• ACTIVITY
Below is a block of entries; repeat all of it exactly but omit the pictures.
━━━ SUPPLIED INFORMATION
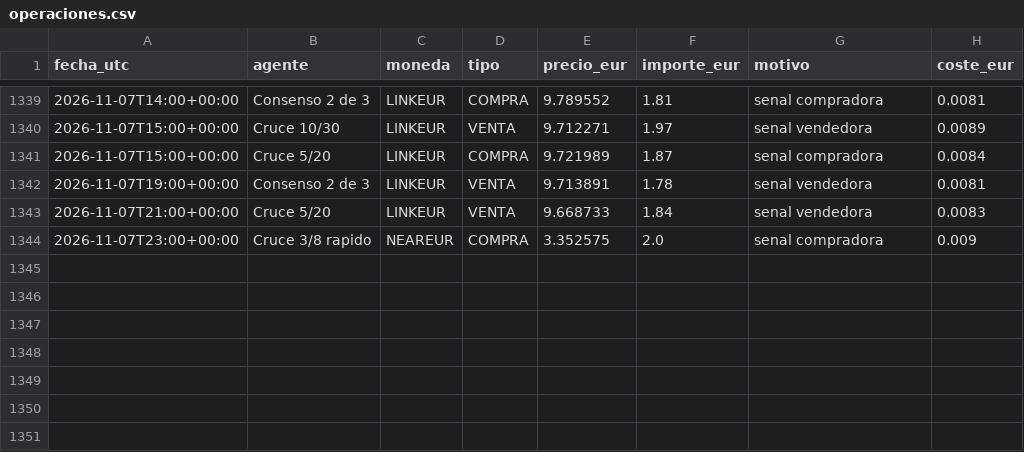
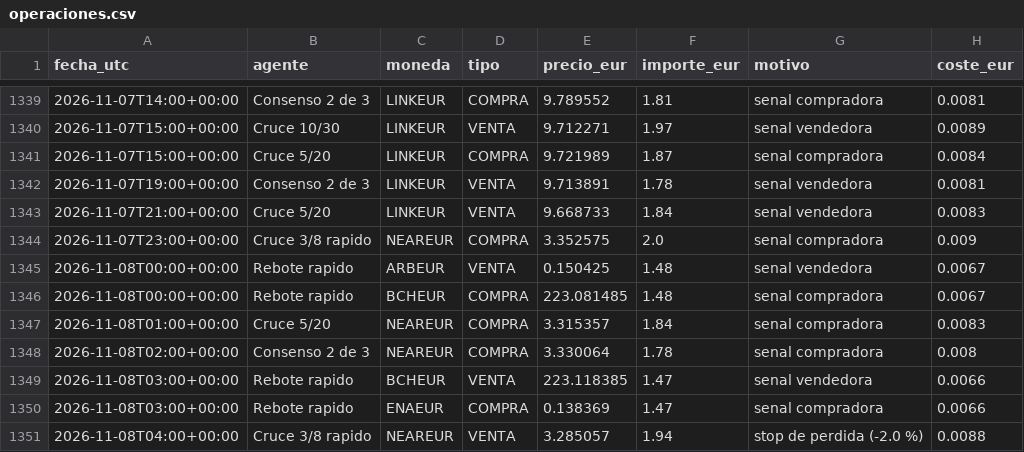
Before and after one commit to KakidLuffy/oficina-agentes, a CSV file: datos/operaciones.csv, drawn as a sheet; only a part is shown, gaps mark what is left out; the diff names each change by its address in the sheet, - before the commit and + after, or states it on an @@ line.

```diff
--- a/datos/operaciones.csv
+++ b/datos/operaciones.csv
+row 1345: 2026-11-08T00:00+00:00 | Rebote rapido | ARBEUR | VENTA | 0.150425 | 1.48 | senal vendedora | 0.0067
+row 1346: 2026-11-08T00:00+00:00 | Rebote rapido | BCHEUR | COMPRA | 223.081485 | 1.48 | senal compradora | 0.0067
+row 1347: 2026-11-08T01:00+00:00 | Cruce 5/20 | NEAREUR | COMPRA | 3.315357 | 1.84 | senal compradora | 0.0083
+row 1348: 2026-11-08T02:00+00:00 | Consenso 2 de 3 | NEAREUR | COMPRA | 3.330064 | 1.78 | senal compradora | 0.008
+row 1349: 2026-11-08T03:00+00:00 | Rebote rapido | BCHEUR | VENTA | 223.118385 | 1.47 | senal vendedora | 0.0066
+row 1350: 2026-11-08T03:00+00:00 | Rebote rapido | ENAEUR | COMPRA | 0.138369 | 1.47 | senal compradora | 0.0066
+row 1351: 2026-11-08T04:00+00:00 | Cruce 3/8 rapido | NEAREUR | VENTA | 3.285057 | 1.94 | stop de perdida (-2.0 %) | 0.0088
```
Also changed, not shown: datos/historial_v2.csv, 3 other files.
━━━━━━
• REPLY TO THE EXERCISE
Before and after one commit to KakidLuffy/oficina-agentes, a CSV file: datos/operaciones.csv, drawn as a sheet; only a part is shown, gaps mark what is left out; the diff names each change by its address in the sheet, - before the commit and + after, or states it on an @@ line.

```diff
--- a/datos/operaciones.csv
+++ b/datos/operaciones.csv
+row 1345: 2026-11-08T00:00+00:00 | Rebote rapido | ARBEUR | VENTA | 0.150425 | 1.48 | senal vendedora | 0.0067
+row 1346: 2026-11-08T00:00+00:00 | Rebote rapido | BCHEUR | COMPRA | 223.081485 | 1.48 | senal compradora | 0.0067
+row 1347: 2026-11-08T01:00+00:00 | Cruce 5/20 | NEAREUR | COMPRA | 3.315357 | 1.84 | senal compradora | 0.0083
+row 1348: 2026-11-08T02:00+00:00 | Consenso 2 de 3 | NEAREUR | COMPRA | 3.330064 | 1.78 | senal compradora | 0.008
+row 1349: 2026-11-08T03:00+00:00 | Rebote rapido | BCHEUR | VENTA | 223.118385 | 1.47 | senal vendedora | 0.0066
+row 1350: 2026-11-08T03:00+00:00 | Rebote rapido | ENAEUR | COMPRA | 0.138369 | 1.47 | senal compradora | 0.0066
+row 1351: 2026-11-08T04:00+00:00 | Cruce 3/8 rapido | NEAREUR | VENTA | 3.285057 | 1.94 | stop de perdida (-2.0 %) | 0.0088
```
Also changed, not shown: datos/historial_v2.csv, 3 other files.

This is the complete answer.